[The input — start]

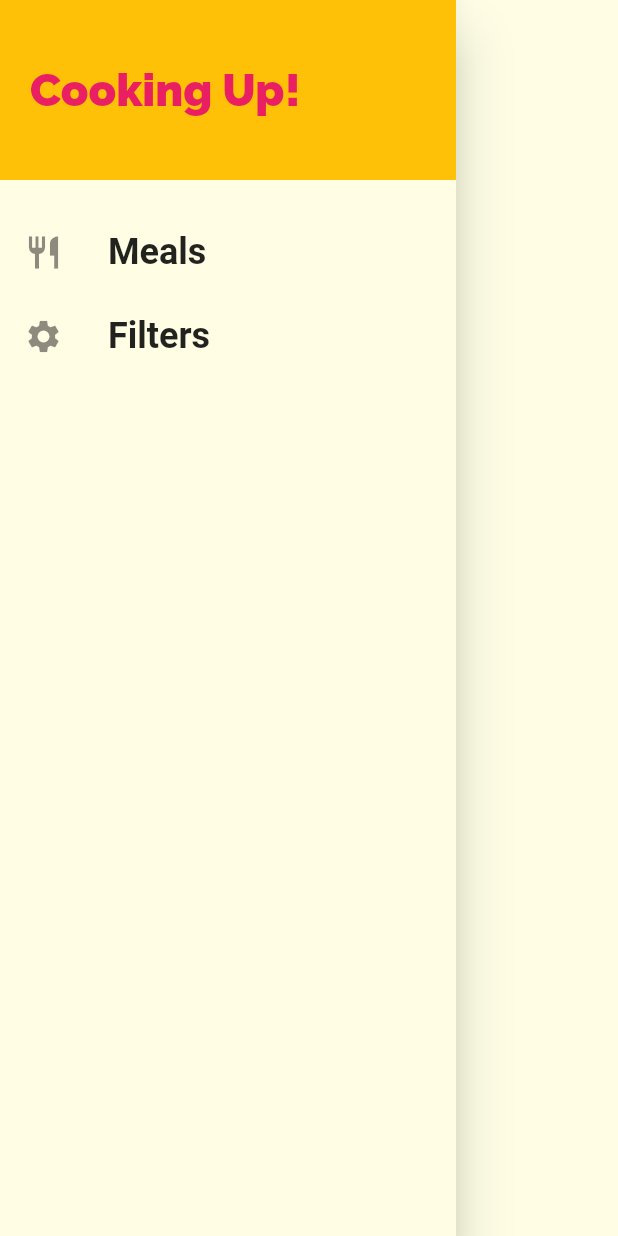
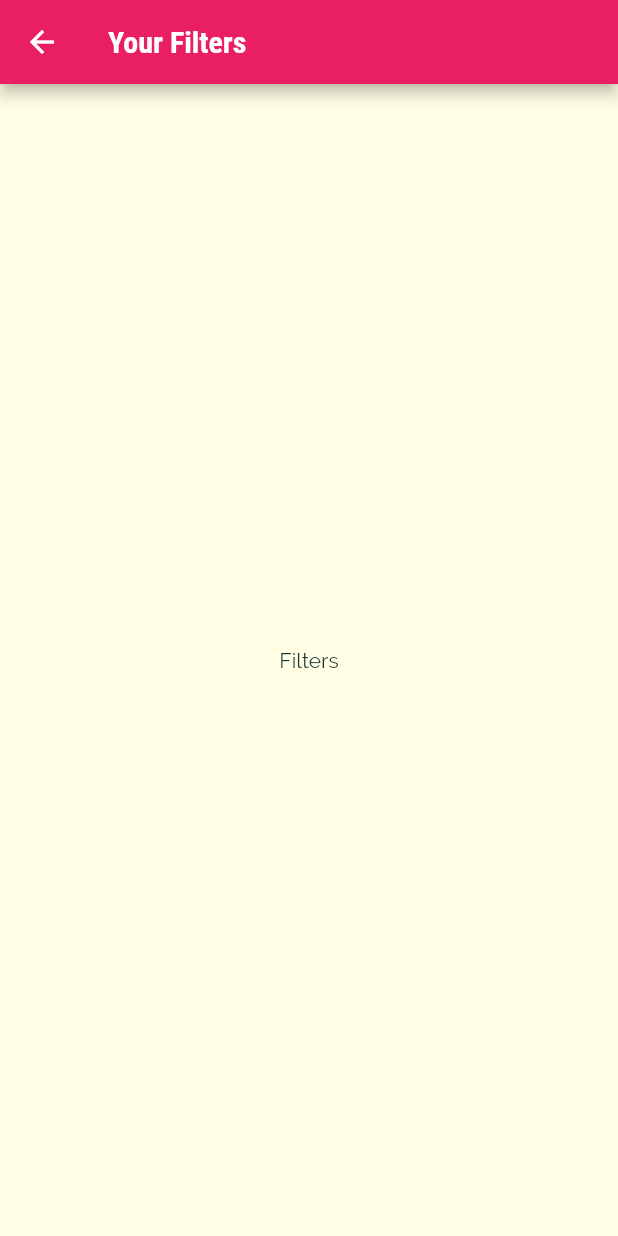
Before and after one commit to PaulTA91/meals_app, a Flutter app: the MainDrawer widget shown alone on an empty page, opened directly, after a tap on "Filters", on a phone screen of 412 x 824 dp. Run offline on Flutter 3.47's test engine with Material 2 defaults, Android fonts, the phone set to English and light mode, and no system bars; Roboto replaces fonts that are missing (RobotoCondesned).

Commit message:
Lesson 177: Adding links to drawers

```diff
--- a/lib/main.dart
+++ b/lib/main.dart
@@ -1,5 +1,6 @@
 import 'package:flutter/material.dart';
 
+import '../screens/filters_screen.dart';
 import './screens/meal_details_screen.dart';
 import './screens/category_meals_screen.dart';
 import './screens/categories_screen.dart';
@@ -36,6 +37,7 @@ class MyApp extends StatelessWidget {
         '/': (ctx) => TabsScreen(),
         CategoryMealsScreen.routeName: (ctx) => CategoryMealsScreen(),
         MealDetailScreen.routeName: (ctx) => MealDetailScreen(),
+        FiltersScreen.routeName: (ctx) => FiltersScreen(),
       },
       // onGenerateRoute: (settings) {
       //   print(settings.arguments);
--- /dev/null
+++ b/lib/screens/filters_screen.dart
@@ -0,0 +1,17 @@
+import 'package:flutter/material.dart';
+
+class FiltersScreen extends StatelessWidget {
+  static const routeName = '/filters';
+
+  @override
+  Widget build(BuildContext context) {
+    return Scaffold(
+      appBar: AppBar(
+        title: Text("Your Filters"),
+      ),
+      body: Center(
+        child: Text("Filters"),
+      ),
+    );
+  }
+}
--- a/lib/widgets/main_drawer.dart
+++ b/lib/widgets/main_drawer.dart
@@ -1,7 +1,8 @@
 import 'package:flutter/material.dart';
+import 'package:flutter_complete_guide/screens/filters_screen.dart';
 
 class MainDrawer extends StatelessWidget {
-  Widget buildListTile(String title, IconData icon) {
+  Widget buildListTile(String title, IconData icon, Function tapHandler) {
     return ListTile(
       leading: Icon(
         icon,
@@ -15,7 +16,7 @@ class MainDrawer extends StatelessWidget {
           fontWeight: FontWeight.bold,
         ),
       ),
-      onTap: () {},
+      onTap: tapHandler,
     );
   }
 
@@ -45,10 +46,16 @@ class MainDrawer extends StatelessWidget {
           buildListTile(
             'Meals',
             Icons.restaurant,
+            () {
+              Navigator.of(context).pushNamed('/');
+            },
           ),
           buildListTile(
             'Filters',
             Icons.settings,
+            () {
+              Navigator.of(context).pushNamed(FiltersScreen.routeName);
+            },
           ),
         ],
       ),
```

[The input — finish]
[The input — start]

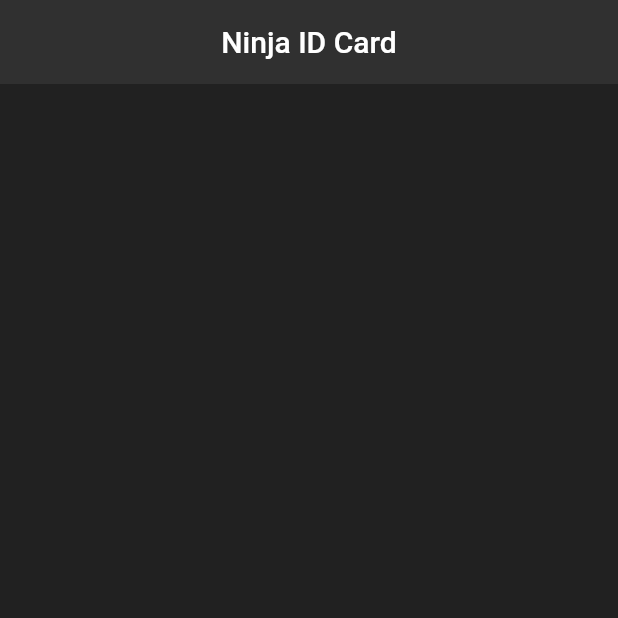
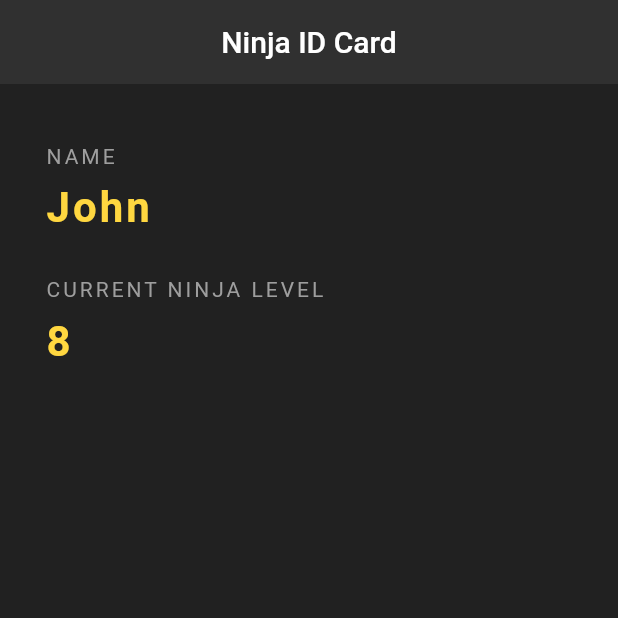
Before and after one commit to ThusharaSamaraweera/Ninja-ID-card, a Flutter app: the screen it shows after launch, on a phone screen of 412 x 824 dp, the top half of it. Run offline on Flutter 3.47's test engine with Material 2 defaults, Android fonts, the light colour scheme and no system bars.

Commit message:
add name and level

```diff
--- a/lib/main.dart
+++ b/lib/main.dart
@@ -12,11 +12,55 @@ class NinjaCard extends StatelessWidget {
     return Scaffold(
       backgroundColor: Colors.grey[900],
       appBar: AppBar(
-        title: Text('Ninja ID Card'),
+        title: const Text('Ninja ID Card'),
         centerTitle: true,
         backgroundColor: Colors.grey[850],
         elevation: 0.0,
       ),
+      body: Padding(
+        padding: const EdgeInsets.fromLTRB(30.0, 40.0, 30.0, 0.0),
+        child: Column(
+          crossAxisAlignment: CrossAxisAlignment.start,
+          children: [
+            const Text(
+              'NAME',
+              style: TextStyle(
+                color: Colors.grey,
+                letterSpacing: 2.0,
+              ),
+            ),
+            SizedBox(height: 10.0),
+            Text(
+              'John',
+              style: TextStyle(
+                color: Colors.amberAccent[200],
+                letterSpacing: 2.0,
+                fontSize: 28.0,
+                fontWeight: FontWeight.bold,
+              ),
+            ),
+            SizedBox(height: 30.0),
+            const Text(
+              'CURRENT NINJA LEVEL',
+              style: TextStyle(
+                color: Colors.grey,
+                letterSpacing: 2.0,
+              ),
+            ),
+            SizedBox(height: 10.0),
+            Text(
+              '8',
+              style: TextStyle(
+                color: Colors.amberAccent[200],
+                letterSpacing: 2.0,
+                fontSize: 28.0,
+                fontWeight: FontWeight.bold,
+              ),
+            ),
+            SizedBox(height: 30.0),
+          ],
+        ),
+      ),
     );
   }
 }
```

[The input — finish]
[The input — start]

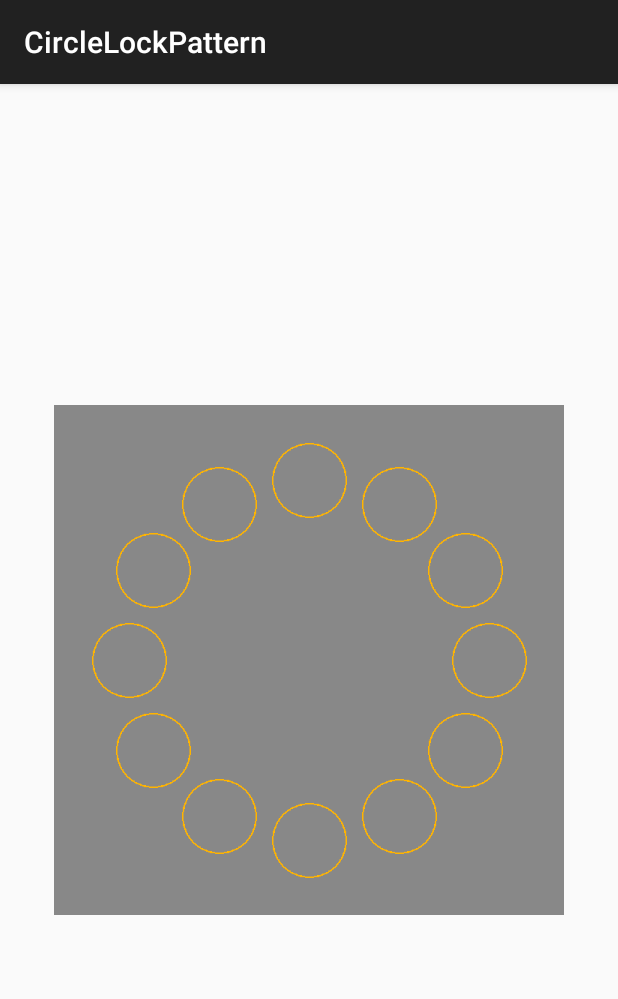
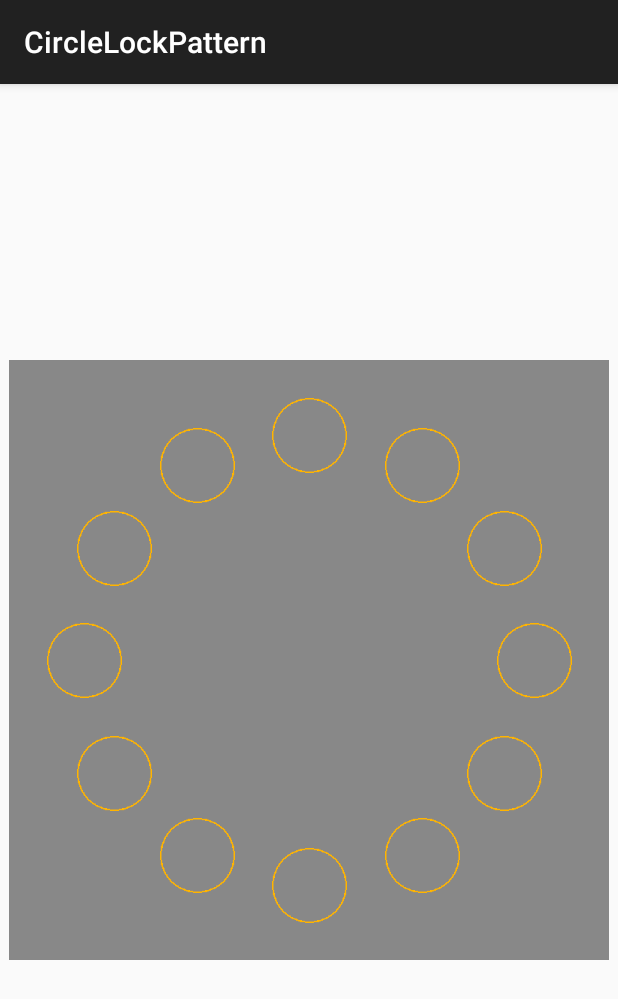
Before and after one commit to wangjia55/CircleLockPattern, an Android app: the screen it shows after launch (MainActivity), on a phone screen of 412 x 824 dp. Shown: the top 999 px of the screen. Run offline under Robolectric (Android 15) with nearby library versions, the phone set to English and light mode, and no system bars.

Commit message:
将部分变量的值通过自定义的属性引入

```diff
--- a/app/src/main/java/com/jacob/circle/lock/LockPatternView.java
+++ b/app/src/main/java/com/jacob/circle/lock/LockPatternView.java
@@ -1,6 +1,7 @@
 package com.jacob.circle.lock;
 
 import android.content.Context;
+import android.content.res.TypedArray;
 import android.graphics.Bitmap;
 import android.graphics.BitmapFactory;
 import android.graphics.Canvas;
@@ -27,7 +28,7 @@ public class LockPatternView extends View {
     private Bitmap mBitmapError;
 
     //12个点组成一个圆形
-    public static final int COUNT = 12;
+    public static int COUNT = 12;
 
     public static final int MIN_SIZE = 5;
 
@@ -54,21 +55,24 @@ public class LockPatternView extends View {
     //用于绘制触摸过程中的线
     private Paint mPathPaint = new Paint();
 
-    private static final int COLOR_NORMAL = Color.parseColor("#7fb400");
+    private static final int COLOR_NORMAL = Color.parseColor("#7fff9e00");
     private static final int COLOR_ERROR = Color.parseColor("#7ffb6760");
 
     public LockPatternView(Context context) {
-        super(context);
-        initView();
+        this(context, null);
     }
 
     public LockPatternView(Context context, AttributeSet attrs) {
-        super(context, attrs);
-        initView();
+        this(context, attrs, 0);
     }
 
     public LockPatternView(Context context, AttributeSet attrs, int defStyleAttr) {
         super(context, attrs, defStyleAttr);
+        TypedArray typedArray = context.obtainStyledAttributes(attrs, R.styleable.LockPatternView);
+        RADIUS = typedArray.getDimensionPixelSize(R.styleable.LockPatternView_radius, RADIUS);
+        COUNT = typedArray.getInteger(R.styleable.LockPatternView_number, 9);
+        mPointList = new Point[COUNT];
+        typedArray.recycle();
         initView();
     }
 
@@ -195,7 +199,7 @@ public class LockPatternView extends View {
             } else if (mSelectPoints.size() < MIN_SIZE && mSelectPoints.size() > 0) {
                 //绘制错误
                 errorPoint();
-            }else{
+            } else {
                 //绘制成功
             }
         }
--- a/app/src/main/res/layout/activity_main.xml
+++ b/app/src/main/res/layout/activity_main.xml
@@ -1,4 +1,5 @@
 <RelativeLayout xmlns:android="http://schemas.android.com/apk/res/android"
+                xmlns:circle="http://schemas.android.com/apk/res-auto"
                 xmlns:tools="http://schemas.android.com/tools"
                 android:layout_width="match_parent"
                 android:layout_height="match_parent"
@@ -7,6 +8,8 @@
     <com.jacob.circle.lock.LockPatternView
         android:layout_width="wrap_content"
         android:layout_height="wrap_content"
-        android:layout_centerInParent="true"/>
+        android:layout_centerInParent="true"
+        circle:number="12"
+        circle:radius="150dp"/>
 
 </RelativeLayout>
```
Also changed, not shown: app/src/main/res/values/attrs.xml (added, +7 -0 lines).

[The input — finish]

Work task -> Search the entries above for the word "RelativeLayout" and copy each line where it appears.

Written response ->
 <RelativeLayout xmlns:android="http://schemas.android.com/apk/res/android"
 </RelativeLayout>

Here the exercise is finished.